"We'll stand by," Gates told reporters while traveling in Malaysia. "That initiative clearly needs to come from the Iraqis; we are open to discussing it."
Gates urged Iraq's political groups to reconcile after months of deadlock since the March 7 parliamentary election failed to produce a clear winner. Any request to extend the U.S. military presence in Iraq would have to come from a functioning Iraqi government, Gates said, according to the Associated Press.
Leaders of Iraq's major political blocs met for the first time Monday, but the first session of three scheduled days of talks did not lead to a breakthrough in forming a government, AP reported. The contest for supremacy pits the Iranian-favored coalition of Shiite Prime Minister Nouri al-Maliki against anti-American cleric Muqtada al-Sadr and the Sunni-backed secular coalition led by former Prime Minister Ayad Allawi, who received the most votes in the inconclusive elections. Allawi's coalition won 91 seats in the election, compared with 89 for Maliki's bloc; neither side won a majority of seats needed to govern.
Car bombings in three Shiite cities occurred Tuesday, the third series of apparently coordinated attacks since last week. More than a dozen coordinated car bombs exploded in Baghdad on November 2, killing at least 60 people and injured more than 300 in the deadliest attacks in Iraq since the summer.
The surge of violence has called into question the ability of Iraqi security forces to protect the capital against sectarian violence ahead of the December 31, 2011 deadline for complete withdrawal of U.S. forces. But the U.S. deputy commanding general for operations for Iraq expressed confidence Monday that Iraq's security forces, now numbering 650,000 troops, are "fully responsible" for maintaining the security environment today.
Lt. Gen. Robert Cone, speaking to reporters in Washington by video link from Iraq, called the Iraqi forces a "capable counterinsurgency force."

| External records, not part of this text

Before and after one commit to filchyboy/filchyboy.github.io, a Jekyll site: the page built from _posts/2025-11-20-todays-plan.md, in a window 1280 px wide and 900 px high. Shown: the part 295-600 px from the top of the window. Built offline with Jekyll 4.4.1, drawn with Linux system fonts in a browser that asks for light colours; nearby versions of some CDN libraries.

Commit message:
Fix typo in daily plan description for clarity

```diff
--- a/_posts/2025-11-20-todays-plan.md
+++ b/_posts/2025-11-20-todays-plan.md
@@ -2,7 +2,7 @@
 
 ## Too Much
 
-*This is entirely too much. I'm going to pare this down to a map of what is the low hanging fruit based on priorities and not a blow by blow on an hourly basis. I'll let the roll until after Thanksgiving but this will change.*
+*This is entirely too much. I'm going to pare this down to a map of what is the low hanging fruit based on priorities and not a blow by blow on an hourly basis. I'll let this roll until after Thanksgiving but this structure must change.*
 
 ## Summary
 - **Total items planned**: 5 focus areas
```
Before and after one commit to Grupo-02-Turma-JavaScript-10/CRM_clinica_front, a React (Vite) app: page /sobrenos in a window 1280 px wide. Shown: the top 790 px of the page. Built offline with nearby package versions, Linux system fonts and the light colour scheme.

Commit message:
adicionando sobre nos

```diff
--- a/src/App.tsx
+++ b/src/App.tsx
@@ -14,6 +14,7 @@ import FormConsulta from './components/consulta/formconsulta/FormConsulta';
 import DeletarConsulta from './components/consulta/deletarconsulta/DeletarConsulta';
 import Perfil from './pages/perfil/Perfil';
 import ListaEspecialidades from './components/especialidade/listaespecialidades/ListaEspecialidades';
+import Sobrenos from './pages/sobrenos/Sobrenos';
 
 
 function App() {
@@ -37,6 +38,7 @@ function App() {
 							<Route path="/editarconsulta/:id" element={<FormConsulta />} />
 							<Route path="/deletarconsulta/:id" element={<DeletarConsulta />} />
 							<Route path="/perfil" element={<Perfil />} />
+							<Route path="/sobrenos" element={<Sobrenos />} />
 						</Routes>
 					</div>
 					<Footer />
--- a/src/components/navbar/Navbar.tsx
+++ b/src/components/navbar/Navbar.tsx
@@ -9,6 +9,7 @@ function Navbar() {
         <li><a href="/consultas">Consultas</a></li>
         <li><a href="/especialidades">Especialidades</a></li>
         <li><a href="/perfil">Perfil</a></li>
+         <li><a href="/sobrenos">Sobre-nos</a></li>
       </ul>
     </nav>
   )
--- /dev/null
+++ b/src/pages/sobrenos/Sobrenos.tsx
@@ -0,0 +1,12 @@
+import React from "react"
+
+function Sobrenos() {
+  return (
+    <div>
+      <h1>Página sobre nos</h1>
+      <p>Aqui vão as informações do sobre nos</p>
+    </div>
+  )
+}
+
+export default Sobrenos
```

Cone added that the Iraqis ran a national after-action review on Saturday at the Iraqi defense ministry to achieve a "very logical and rational assessment" of the violence over the last two weeks. He said the security forces were "quite critical of their own performance, in a healthy way."
While all final decisions for troop withdrawal would be left up to political negotiations, meeting the timeline for a complete pullout by 2012 is essential to proving U.S. credibility in the region, Cone said. "Right now, we have a security agreement that says we will be out of here by January 1, 2012.... We will be at zero [forces here]."
"From my perspective, the credibility that we get by making an agreement with another nation and honoring it is self-enforcing," he said.